Union reps should have access to companies' green info


Cross-industry union Unite is calling for its representatives working in electrical engineering, electronics and IT to gain access to environmental impact information from the companies they work for.

The union also says company executives' pay and bonuses should be linked to meeting environmental targets.

The suggestions are detailed in a new report published by Unite - 'How Green Is My Workplace?' - based on a survey of 10,000 Unite members in the electronics and IT sector. The report gives guidance on how union representatives can raise awareness of environmental issues to make workplaces greener.

According to the survey, 83 per cent of Unite members believe their workplace wastes energy and resources and 87 per cent believe unions should be involved in designing and implementing measures that help to improve the environmental impact of workplaces.

Two success stories highlighted in the report include Fujitsu and wind turbine maker Cummins.

Unite members at Cummins have helped to establish an environmental committee to reflect the eco-credentials of the employer. The company aims to recycle all waste produced in its manufacturing processes.

At Fujitsu, Unite members take part in the company's Green Team initiative and have introduced environmental training for employees.

"I very much welcome the contribution that Unite - Britain's biggest union - is making to this important debate" - said Hilary Benn, secretary of state for the environment, food and rural affairs. "Trade unionists can really help change to happen in the workplace as part of the move to a lower-carbon economy.
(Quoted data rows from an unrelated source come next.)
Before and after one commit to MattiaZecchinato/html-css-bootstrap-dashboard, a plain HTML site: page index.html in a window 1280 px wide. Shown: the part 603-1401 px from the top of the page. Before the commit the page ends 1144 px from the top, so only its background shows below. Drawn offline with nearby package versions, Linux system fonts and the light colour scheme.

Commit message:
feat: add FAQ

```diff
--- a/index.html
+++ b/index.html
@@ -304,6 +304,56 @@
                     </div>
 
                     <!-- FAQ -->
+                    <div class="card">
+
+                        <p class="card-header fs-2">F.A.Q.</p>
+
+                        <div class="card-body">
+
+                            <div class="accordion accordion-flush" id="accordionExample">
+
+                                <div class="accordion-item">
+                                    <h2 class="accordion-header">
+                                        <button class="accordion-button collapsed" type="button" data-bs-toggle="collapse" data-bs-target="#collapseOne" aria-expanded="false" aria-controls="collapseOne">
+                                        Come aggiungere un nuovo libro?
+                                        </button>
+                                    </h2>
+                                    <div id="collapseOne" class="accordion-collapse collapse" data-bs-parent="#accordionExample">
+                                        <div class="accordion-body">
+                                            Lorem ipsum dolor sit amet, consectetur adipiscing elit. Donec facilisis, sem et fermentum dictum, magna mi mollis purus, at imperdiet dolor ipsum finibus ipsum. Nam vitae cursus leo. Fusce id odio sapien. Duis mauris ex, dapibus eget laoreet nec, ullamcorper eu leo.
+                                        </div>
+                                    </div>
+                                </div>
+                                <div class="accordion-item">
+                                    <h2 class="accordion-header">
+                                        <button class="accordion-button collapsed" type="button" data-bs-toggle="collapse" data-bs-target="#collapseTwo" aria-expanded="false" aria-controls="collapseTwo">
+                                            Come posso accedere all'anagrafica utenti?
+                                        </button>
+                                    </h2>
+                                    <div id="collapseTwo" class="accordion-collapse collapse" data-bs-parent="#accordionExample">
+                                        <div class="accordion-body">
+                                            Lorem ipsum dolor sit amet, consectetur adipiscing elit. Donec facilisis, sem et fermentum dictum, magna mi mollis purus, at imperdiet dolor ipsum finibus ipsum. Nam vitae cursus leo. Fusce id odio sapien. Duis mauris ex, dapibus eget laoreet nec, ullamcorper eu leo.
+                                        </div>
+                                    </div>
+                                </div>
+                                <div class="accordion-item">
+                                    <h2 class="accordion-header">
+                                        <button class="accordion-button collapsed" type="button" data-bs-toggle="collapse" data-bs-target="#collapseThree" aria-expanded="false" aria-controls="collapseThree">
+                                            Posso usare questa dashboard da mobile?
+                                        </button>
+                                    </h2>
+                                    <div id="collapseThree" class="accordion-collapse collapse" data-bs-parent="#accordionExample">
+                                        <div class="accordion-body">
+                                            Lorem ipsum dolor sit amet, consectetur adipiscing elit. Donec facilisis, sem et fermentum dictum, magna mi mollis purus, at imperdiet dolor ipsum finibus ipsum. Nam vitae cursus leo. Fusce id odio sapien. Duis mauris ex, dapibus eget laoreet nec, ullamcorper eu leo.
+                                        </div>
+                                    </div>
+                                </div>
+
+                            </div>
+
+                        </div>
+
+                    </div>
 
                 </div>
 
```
I hope this publication will be widely read and will raise awareness of climate change."

The report also recommends that trade union representatives should have consultation rights on purchasing and supply decisions which can affect the environmental impact of the workplace.

In cases of offshoring, companies should be made to report on the environmental impact of relocation to ensure that firms are not avoiding robust environmental regulation or labour standards by relocating, says the report.